■ Exercise description ■
Print out each record below, unaltered and complete, without its images.

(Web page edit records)
*-*-*

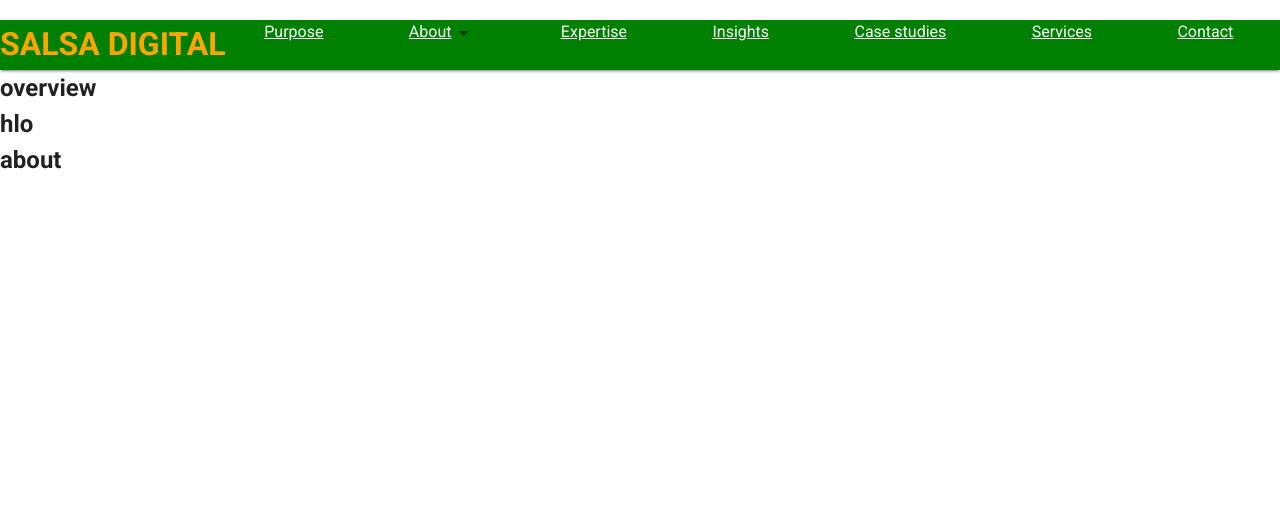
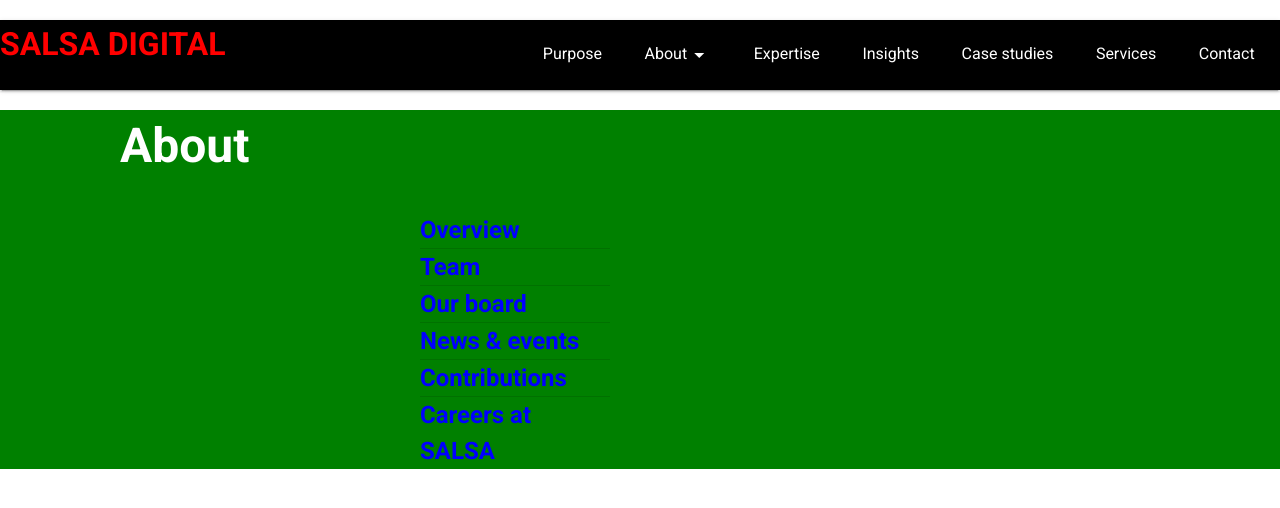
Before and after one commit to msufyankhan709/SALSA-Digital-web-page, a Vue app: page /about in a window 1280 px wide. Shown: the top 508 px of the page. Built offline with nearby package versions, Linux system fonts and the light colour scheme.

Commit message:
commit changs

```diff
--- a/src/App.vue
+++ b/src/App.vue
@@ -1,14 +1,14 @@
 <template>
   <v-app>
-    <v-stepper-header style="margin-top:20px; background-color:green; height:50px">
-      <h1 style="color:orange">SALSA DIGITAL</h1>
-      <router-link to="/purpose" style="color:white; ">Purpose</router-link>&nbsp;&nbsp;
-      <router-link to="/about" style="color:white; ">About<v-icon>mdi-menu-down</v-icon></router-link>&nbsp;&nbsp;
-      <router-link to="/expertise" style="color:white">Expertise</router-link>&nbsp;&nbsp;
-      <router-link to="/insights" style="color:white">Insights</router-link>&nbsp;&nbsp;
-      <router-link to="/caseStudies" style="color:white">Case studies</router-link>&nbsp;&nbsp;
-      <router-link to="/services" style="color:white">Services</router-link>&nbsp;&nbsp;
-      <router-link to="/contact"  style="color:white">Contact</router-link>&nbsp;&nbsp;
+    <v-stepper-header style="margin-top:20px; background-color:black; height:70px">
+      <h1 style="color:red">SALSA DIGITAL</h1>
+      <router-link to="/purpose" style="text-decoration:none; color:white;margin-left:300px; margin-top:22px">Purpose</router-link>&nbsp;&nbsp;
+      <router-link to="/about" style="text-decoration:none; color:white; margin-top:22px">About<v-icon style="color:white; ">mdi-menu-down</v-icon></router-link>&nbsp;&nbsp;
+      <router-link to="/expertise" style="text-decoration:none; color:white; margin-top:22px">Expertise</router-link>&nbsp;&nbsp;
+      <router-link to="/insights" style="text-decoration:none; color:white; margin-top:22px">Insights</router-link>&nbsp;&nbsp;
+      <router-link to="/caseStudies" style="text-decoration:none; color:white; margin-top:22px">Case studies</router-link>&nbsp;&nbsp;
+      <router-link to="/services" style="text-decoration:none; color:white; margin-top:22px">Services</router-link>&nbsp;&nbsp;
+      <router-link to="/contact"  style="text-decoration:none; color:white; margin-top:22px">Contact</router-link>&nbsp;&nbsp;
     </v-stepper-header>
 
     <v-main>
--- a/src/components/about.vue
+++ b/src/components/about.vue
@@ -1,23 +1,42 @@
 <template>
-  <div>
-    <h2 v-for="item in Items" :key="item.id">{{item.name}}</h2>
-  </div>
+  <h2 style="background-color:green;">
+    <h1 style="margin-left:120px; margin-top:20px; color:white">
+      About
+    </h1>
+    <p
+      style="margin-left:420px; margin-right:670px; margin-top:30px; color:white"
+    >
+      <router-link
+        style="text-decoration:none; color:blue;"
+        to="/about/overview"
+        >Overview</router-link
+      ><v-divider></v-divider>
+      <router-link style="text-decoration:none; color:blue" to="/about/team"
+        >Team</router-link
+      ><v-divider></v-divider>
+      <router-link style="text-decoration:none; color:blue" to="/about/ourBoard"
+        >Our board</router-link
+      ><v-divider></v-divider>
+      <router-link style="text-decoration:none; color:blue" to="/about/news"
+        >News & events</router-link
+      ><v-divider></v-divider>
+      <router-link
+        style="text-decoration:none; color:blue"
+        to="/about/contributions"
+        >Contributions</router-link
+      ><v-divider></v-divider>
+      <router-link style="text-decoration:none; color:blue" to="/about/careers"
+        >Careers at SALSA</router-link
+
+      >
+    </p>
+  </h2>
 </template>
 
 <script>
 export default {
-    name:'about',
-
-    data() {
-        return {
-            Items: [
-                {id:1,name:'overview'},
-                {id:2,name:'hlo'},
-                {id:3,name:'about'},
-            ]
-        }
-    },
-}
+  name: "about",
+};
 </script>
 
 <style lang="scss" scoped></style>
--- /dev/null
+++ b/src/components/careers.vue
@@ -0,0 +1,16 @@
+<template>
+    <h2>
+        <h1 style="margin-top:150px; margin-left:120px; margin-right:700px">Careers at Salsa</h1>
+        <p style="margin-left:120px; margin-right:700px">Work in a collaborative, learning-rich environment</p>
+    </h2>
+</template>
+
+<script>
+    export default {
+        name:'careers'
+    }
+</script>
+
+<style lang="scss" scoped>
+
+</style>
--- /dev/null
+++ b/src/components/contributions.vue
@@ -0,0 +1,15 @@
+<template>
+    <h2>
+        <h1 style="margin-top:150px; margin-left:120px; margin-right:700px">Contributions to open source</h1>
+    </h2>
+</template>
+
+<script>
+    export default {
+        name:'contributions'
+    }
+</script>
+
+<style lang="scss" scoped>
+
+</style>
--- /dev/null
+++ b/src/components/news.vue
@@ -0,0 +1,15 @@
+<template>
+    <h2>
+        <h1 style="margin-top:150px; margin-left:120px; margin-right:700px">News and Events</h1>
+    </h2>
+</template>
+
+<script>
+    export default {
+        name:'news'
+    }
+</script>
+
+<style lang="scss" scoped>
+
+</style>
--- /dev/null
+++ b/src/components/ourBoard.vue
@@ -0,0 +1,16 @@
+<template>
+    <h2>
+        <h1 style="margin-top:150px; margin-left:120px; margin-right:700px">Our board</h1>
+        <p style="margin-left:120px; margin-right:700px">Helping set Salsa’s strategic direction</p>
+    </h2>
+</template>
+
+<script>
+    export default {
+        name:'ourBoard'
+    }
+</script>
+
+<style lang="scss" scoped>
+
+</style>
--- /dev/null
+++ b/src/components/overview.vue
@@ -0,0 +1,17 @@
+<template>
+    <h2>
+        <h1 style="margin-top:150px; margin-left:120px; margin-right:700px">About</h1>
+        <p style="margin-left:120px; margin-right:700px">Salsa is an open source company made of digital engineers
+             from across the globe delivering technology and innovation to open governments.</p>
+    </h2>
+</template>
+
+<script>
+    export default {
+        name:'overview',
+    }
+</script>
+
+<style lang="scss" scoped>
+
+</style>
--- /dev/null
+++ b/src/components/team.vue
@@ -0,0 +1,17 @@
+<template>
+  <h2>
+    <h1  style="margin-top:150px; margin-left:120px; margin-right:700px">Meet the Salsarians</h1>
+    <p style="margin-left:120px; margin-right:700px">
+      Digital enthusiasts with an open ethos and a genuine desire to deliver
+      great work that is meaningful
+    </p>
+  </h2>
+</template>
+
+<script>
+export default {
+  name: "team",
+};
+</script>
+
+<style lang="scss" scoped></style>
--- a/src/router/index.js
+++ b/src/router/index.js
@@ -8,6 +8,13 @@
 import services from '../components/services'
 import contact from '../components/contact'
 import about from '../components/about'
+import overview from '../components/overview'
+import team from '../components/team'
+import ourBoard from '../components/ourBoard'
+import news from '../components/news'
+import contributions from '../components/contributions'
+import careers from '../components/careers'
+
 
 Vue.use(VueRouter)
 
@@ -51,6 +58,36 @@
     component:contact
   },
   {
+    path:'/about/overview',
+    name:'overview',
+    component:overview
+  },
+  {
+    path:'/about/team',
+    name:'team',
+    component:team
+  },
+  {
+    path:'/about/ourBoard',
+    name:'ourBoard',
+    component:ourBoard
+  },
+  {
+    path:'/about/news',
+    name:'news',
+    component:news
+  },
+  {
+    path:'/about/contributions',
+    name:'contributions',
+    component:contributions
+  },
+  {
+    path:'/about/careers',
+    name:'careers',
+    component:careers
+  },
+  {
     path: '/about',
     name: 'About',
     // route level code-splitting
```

*-*-*

■ Exercise answer ■
Before and after one commit to msufyankhan709/SALSA-Digital-web-page, a Vue app: page /about in a window 1280 px wide. Shown: the top 508 px of the page. Built offline with nearby package versions, Linux system fonts and the light colour scheme.

Commit message:
commit changs

```diff
--- a/src/App.vue
+++ b/src/App.vue
@@ -1,14 +1,14 @@
 <template>
   <v-app>
-    <v-stepper-header style="margin-top:20px; background-color:green; height:50px">
-      <h1 style="color:orange">SALSA DIGITAL</h1>
-      <router-link to="/purpose" style="color:white; ">Purpose</router-link>&nbsp;&nbsp;
-      <router-link to="/about" style="color:white; ">About<v-icon>mdi-menu-down</v-icon></router-link>&nbsp;&nbsp;
-      <router-link to="/expertise" style="color:white">Expertise</router-link>&nbsp;&nbsp;
-      <router-link to="/insights" style="color:white">Insights</router-link>&nbsp;&nbsp;
-      <router-link to="/caseStudies" style="color:white">Case studies</router-link>&nbsp;&nbsp;
-      <router-link to="/services" style="color:white">Services</router-link>&nbsp;&nbsp;
-      <router-link to="/contact"  style="color:white">Contact</router-link>&nbsp;&nbsp;
+    <v-stepper-header style="margin-top:20px; background-color:black; height:70px">
+      <h1 style="color:red">SALSA DIGITAL</h1>
+      <router-link to="/purpose" style="text-decoration:none; color:white;margin-left:300px; margin-top:22px">Purpose</router-link>&nbsp;&nbsp;
+      <router-link to="/about" style="text-decoration:none; color:white; margin-top:22px">About<v-icon style="color:white; ">mdi-menu-down</v-icon></router-link>&nbsp;&nbsp;
+      <router-link to="/expertise" style="text-decoration:none; color:white; margin-top:22px">Expertise</router-link>&nbsp;&nbsp;
+      <router-link to="/insights" style="text-decoration:none; color:white; margin-top:22px">Insights</router-link>&nbsp;&nbsp;
+      <router-link to="/caseStudies" style="text-decoration:none; color:white; margin-top:22px">Case studies</router-link>&nbsp;&nbsp;
+      <router-link to="/services" style="text-decoration:none; color:white; margin-top:22px">Services</router-link>&nbsp;&nbsp;
+      <router-link to="/contact"  style="text-decoration:none; color:white; margin-top:22px">Contact</router-link>&nbsp;&nbsp;
     </v-stepper-header>
 
     <v-main>
--- a/src/components/about.vue
+++ b/src/components/about.vue
@@ -1,23 +1,42 @@
 <template>
-  <div>
-    <h2 v-for="item in Items" :key="item.id">{{item.name}}</h2>
-  </div>
+  <h2 style="background-color:green;">
+    <h1 style="margin-left:120px; margin-top:20px; color:white">
+      About
+    </h1>
+    <p
+      style="margin-left:420px; margin-right:670px; margin-top:30px; color:white"
+    >
+      <router-link
+        style="text-decoration:none; color:blue;"
+        to="/about/overview"
+        >Overview</router-link
+      ><v-divider></v-divider>
+      <router-link style="text-decoration:none; color:blue" to="/about/team"
+        >Team</router-link
+      ><v-divider></v-divider>
+      <router-link style="text-decoration:none; color:blue" to="/about/ourBoard"
+        >Our board</router-link
+      ><v-divider></v-divider>
+      <router-link style="text-decoration:none; color:blue" to="/about/news"
+        >News & events</router-link
+      ><v-divider></v-divider>
+      <router-link
+        style="text-decoration:none; color:blue"
+        to="/about/contributions"
+        >Contributions</router-link
+      ><v-divider></v-divider>
+      <router-link style="text-decoration:none; color:blue" to="/about/careers"
+        >Careers at SALSA</router-link
+
+      >
+    </p>
+  </h2>
 </template>
 
 <script>
 export default {
-    name:'about',
-
-    data() {
-        return {
-            Items: [
-                {id:1,name:'overview'},
-                {id:2,name:'hlo'},
-                {id:3,name:'about'},
-            ]
-        }
-    },
-}
+  name: "about",
+};
 </script>
 
 <style lang="scss" scoped></style>
--- /dev/null
+++ b/src/components/careers.vue
@@ -0,0 +1,16 @@
+<template>
+    <h2>
+        <h1 style="margin-top:150px; margin-left:120px; margin-right:700px">Careers at Salsa</h1>
+        <p style="margin-left:120px; margin-right:700px">Work in a collaborative, learning-rich environment</p>
+    </h2>
+</template>
+
+<script>
+    export default {
+        name:'careers'
+    }
+</script>
+
+<style lang="scss" scoped>
+
+</style>
--- /dev/null
+++ b/src/components/contributions.vue
@@ -0,0 +1,15 @@
+<template>
+    <h2>
+        <h1 style="margin-top:150px; margin-left:120px; margin-right:700px">Contributions to open source</h1>
+    </h2>
+</template>
+
+<script>
+    export default {
+        name:'contributions'
+    }
+</script>
+
+<style lang="scss" scoped>
+
+</style>
--- /dev/null
+++ b/src/components/news.vue
@@ -0,0 +1,15 @@
+<template>
+    <h2>
+        <h1 style="margin-top:150px; margin-left:120px; margin-right:700px">News and Events</h1>
+    </h2>
+</template>
+
+<script>
+    export default {
+        name:'news'
+    }
+</script>
+
+<style lang="scss" scoped>
+
+</style>
--- /dev/null
+++ b/src/components/ourBoard.vue
@@ -0,0 +1,16 @@
+<template>
+    <h2>
+        <h1 style="margin-top:150px; margin-left:120px; margin-right:700px">Our board</h1>
+        <p style="margin-left:120px; margin-right:700px">Helping set Salsa’s strategic direction</p>
+    </h2>
+</template>
+
+<script>
+    export default {
+        name:'ourBoard'
+    }
+</script>
+
+<style lang="scss" scoped>
+
+</style>
--- /dev/null
+++ b/src/components/overview.vue
@@ -0,0 +1,17 @@
+<template>
+    <h2>
+        <h1 style="margin-top:150px; margin-left:120px; margin-right:700px">About</h1>
+        <p style="margin-left:120px; margin-right:700px">Salsa is an open source company made of digital engineers
+             from across the globe delivering technology and innovation to open governments.</p>
+    </h2>
+</template>
+
+<script>
+    export default {
+        name:'overview',
+    }
+</script>
+
+<style lang="scss" scoped>
+
+</style>
--- /dev/null
+++ b/src/components/team.vue
@@ -0,0 +1,17 @@
+<template>
+  <h2>
+    <h1  style="margin-top:150px; margin-left:120px; margin-right:700px">Meet the Salsarians</h1>
+    <p style="margin-left:120px; margin-right:700px">
+      Digital enthusiasts with an open ethos and a genuine desire to deliver
+      great work that is meaningful
+    </p>
+  </h2>
+</template>
+
+<script>
+export default {
+  name: "team",
+};
+</script>
+
+<style lang="scss" scoped></style>
--- a/src/router/index.js
+++ b/src/router/index.js
@@ -8,6 +8,13 @@
 import services from '../components/services'
 import contact from '../components/contact'
 import about from '../components/about'
+import overview from '../components/overview'
+import team from '../components/team'
+import ourBoard from '../components/ourBoard'
+import news from '../components/news'
+import contributions from '../components/contributions'
+import careers from '../components/careers'
+
 
 Vue.use(VueRouter)
 
@@ -51,6 +58,36 @@
     component:contact
   },
   {
+    path:'/about/overview',
+    name:'overview',
+    component:overview
+  },
+  {
+    path:'/about/team',
+    name:'team',
+    component:team
+  },
+  {
+    path:'/about/ourBoard',
+    name:'ourBoard',
+    component:ourBoard
+  },
+  {
+    path:'/about/news',
+    name:'news',
+    component:news
+  },
+  {
+    path:'/about/contributions',
+    name:'contributions',
+    component:contributions
+  },
+  {
+    path:'/about/careers',
+    name:'careers',
+    component:careers
+  },
+  {
     path: '/about',
     name: 'About',
     // route level code-splitting
```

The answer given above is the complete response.